Deskilling the domestic kitchen: national tragedy or the making of a modern myth?
2003 (English)In: Food Service Technology, ISSN 1471-5732, Vol. 3, no 3/4, 167-175 p.Article in journal (Refereed) Published
In the UK, television cookery programmes engage the attention and enthusiasm of large audiences. Celebrity chefs are household names whose books nearly always top best-seller lists. Magazines and newspapers routinely include meal recipes and reports on food-related issues. In this sense, the domestic preparation of food has probably never attracted greater public interest. Paradoxically, much is also now said and written about the general loss of practical cooking skills. The latter takes on a special significance especially in relation to adverse changes in UK eating patterns and food safety problems. The paper contributes to an understanding of this paradox by examining what has happened to food preparation skills. The 20th century was a context for massive social and technological changes, and these were reflected in the domestic environment. Among younger cohorts many of traditional food preparation skills have atrophied but to some extent we can view this in terms of changed timescales of acquisition. Also, on the basis of historical evidence, there may be grounds for optimism in a re-evaluation of the extent and diversity of cooking skills in the past.
Place, publisher, year, edition, pages
2003. Vol. 3, no 3/4, 167-175 p.

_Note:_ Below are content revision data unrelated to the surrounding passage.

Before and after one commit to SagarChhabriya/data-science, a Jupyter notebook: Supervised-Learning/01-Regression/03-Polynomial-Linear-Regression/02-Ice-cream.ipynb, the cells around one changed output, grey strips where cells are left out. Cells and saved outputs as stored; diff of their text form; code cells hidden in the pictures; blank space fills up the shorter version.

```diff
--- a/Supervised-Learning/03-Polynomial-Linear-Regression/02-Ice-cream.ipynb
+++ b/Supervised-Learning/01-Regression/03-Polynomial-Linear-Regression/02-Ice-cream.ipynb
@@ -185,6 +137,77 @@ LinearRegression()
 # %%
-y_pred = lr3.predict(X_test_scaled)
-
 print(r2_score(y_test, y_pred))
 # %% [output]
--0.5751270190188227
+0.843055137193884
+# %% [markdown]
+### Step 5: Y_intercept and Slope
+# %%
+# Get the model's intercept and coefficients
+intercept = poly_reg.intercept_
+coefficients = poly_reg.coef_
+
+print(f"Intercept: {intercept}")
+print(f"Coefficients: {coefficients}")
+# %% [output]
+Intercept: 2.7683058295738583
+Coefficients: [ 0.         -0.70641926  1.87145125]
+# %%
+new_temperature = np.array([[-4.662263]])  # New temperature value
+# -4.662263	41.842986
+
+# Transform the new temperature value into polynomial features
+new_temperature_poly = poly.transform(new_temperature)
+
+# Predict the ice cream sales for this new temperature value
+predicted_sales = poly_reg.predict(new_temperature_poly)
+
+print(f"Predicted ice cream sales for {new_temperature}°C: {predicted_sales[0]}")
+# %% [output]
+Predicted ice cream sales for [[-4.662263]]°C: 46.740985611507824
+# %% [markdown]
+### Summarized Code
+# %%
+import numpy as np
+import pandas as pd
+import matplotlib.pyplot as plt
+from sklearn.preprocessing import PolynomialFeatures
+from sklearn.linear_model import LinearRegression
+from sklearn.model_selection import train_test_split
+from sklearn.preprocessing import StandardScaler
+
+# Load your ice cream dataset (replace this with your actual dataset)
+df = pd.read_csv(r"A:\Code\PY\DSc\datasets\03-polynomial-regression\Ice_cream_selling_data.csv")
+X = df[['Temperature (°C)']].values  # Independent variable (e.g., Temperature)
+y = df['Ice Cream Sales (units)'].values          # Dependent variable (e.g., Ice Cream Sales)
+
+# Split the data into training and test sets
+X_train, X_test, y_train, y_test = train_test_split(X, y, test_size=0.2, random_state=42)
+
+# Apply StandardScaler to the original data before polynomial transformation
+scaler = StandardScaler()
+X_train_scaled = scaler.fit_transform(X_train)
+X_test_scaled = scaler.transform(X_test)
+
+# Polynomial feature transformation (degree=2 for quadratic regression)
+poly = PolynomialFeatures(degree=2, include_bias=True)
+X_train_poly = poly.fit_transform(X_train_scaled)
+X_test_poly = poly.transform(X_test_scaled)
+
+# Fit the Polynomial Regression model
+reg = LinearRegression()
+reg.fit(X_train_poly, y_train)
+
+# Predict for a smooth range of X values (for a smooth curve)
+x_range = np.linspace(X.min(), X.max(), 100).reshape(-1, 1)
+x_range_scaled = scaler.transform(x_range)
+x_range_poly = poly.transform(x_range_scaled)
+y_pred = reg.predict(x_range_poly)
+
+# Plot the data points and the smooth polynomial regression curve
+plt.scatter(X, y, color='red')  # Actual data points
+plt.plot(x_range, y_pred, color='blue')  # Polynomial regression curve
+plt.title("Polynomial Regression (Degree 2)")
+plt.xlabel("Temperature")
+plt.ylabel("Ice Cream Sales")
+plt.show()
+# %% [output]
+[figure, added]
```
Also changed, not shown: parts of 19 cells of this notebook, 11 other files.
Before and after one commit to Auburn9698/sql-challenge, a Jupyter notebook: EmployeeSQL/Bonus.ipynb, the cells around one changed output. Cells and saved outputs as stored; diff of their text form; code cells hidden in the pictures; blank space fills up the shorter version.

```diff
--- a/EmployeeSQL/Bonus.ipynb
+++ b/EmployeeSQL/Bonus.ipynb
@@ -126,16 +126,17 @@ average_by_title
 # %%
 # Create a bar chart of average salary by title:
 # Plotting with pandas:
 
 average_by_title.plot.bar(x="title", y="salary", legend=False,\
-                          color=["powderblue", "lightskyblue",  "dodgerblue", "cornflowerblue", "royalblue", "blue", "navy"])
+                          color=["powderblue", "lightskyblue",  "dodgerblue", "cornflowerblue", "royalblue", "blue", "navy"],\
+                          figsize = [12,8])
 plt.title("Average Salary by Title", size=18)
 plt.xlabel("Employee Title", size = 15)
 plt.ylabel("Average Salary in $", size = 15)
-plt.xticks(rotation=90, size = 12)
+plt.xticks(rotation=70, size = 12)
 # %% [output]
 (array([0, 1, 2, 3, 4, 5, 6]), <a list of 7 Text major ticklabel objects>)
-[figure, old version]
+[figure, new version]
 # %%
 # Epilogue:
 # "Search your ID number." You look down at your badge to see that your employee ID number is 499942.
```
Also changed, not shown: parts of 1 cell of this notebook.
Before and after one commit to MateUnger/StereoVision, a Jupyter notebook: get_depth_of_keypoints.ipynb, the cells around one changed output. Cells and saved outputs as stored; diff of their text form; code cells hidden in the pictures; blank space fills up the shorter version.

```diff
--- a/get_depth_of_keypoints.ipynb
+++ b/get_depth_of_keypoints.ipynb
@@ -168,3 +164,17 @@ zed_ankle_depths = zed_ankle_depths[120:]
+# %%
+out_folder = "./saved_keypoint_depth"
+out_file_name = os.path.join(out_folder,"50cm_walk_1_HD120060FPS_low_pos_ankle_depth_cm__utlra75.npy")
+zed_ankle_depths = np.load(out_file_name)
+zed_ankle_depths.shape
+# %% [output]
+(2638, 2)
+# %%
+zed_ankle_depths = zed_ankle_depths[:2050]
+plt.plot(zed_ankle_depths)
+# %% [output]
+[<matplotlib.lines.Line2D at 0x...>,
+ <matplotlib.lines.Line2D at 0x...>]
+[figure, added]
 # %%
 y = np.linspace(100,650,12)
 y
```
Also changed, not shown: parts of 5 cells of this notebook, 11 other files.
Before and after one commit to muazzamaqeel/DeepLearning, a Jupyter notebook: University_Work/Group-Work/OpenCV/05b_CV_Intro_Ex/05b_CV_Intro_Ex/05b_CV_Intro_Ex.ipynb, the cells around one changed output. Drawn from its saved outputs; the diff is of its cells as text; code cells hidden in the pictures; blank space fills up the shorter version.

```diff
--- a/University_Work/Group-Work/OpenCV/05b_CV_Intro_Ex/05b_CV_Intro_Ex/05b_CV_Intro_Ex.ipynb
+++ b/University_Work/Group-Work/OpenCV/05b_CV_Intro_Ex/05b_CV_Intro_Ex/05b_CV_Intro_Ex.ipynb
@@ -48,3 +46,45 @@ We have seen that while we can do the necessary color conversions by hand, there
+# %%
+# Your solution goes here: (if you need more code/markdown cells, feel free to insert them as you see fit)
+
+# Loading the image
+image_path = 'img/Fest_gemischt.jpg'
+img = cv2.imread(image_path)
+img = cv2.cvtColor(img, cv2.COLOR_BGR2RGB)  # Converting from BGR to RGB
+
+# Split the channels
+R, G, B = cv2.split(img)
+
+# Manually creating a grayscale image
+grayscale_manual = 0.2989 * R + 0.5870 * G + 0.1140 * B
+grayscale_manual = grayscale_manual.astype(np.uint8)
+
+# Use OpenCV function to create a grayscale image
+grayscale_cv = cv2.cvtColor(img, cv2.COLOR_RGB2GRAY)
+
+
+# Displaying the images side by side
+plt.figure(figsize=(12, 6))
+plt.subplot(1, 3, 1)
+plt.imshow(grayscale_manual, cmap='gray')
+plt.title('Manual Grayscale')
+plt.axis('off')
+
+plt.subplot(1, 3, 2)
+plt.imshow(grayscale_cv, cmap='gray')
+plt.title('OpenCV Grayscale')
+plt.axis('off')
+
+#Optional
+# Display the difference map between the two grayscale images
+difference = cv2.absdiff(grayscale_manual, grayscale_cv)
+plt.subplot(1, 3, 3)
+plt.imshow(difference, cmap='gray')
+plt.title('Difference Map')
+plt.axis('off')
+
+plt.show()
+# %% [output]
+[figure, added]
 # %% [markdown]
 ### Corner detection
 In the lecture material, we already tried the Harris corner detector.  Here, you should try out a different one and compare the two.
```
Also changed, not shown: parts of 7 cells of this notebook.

IdentifiersURN: urn:nbn:se:umu:diva-12099DOI: doi:10.1111/j.1471-5740.2003.00078.xOAI: oai:DiVA.org:umu-12099DiVA: diva2:151770